Special Inspection of Building Construction
Several building collapses in the 1980s, notably the Hyatt Regency Hotel in Kansas City and L'Ambiance Plaza in Bridgeport, Connecticut, resulted in tragic loss of life. Engineers and Code Officials who studied the causes of these disasters recognized that an increase in the role of the Structural Design Professional in quality assurance during the actual construction phase is needed because of the increasing complexity of construction and the use of modern high-strength materials. The provision of a direct role for the Structural Design Professional is needed to assure the construction meets the requirements of the original structural design as intended.
The Building Officials and Code Administrators International (BOCA) introduced special inspections in the 1988 supplement to the 1987 edition of the BOCA code to increase public safety by mandating a new and higher level of quality assurance during construction. These provisions were adopted by Connecticut to become effective October 16, 1989.
Types of Buildings Requiring Special Inspections

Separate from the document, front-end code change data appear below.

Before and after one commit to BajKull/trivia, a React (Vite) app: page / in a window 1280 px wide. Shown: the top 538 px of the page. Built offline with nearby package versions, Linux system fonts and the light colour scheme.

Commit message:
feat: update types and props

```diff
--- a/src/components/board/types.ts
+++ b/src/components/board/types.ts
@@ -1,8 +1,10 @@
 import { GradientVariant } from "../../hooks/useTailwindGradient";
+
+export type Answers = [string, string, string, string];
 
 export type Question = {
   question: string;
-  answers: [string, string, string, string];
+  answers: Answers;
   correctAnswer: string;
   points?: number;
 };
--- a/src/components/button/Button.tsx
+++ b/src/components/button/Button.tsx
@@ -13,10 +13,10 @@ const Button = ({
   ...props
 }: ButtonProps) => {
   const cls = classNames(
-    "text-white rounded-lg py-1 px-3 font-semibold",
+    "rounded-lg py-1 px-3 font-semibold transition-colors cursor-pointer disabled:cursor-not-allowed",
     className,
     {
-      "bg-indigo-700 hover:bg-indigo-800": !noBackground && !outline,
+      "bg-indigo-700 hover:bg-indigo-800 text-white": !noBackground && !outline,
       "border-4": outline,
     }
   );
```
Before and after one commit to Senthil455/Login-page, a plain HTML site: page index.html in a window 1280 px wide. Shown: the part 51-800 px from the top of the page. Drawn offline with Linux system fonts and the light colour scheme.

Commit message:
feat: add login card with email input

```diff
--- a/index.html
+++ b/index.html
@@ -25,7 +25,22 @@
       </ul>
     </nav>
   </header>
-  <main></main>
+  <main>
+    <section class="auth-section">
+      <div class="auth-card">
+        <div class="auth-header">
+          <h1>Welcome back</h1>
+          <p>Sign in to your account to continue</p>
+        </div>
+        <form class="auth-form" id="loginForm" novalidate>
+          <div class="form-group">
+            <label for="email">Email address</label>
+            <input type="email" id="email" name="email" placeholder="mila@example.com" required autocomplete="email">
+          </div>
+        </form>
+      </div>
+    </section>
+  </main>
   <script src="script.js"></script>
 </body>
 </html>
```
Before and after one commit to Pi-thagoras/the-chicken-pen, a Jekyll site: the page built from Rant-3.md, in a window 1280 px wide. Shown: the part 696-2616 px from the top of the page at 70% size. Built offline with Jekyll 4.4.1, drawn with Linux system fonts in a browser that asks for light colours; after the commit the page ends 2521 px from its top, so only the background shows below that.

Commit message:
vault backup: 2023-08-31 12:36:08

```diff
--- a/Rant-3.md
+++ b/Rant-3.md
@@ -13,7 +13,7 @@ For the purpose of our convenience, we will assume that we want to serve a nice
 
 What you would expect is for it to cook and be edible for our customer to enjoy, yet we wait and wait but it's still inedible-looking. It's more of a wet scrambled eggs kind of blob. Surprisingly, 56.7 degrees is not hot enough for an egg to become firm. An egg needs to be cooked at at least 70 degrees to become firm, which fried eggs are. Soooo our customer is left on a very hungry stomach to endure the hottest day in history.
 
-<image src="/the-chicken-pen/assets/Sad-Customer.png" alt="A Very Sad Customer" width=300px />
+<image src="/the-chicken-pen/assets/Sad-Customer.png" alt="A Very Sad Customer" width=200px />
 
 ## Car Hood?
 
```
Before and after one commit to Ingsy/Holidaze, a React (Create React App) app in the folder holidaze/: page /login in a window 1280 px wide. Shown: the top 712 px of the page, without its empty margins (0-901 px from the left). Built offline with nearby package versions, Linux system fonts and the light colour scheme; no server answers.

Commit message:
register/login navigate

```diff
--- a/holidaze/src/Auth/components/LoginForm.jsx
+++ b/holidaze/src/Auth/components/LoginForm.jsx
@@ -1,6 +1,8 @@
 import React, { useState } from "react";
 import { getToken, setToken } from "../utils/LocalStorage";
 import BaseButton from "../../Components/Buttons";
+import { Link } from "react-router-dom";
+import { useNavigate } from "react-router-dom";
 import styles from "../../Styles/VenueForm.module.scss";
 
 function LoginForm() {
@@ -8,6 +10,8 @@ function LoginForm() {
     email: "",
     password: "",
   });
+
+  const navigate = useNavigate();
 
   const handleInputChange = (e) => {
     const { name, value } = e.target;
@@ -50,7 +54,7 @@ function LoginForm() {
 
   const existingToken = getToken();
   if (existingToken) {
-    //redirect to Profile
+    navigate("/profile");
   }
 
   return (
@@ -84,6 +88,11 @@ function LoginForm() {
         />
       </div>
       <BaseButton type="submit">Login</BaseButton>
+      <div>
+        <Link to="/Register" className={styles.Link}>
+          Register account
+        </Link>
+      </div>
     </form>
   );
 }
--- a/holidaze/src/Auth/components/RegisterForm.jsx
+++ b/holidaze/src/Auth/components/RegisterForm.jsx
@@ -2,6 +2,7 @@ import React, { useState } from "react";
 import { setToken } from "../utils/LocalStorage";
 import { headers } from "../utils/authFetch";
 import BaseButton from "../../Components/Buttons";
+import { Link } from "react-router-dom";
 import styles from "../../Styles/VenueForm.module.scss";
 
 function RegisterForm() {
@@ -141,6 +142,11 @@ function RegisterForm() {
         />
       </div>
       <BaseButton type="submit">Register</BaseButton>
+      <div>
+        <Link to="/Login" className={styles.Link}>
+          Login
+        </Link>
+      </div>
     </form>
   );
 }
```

With a few exceptions, all buildings requiring the seal of a licensed Professional Engineer (P.E.) or Architect (R.A. or A.I.A.) must receive special inspections. One- and two-family homes are the most significant group of structures exempt from this requirement.
The State of Connecticut also adopted Public Act 89-255, setting forth additional requirements for''threshold buildings'' as a result of the L'Ambiance Plaza building accident. Threshold buildings must have their structural designs checked by an independent structural engineer before construction begins. This "peer review" of the structural design of threshold buildings should not be confused with the requirements for special inspections during construction. Threshold building reviews are performed on the structural engineering designs before construction. Special inspections are tests of the construction materials and assembly during construction.
The Special Inspection Process
The design professional prepares a Statement of Special Inspections that must be submitted by the Owner to the Building Official at the time of application for the building permit. This Statement of Special Inspections form describes the extent of the special inspection program and the firms that will be used to perform the testing and inspections for the Special Inspector. Typically, testing laboratory and specially trained engineering personnel perform the field inspections and testing. The Special Inspector coordinates the inspections and reviews the testing and inspection reports prepared by the field inspectors.
The Special Inspector submits interim reports to the Building Official and advises him or her of any discrepancies which have not been corrected. The Special Inspector submits a final report of special inspections with a signed statement that the special inspections have been performed. This signed statement is needed prior to issuing a certificate of use and occupancy.
Owner's Role in the Special Inspection Process
The Owner is required by the building code to provide and pay for all fees and costs of the special inspections.
Building Official's Role in the Special Inspection Process
The Building Official reviews and approves the Statement of Special Inspections prior to issuing the building permit. The Official also reviews the interim and final special inspection reports.
Contractor's Role in the Special Inspection Process
The Contractor is required to provide the quality control on the project. The Contractor is also responsible for notifying the Special Inspector when structural components are ready to be inspected. The special inspection program does not relieve the Contractor of his or her responsibilities.
Special Inspector's Role in the Special Inspection Process
As discussed, the Special Inspector implements the special inspection program through coordinating the testing with the actual construction; guides the inspection and testing activities; reviews their inspection and testing team's reports; and submits reports to the Architect, Engineer of Record, and the Building Official. At the completion of the project, the Special Inspector signs the final report.
Finding a Qualified Special Inspector
The Structural Engineer of Record (the engineer who designed the building's structural system) is best qualified to undertake this responsibility. The engineer's thorough knowledge of the particular project's structural design, unique structural requirements and special considerations will assure that critical items will receive adequate attention and be correctly constructed. The Structural Engineer of Record is also likely to be performing construction administration services during the construction phase and it is more efficient if the Structural Engineer of Record perform both services concurrently. The Structural Engineer of Record, acting as the Special Inspector, can actually better utilize testing laboratory fees and personnel for critical aspects of the structure and reduce their use on areas of lesser importance. Having the designer's knowledge of the most important connections and elements he can channel limited resources to these areas and lessen the emphasis of continuous testing for areas of lower stresses.
SEC 101 - Statement of Special Inspections
SEC 102 - Final Report of Special Inspections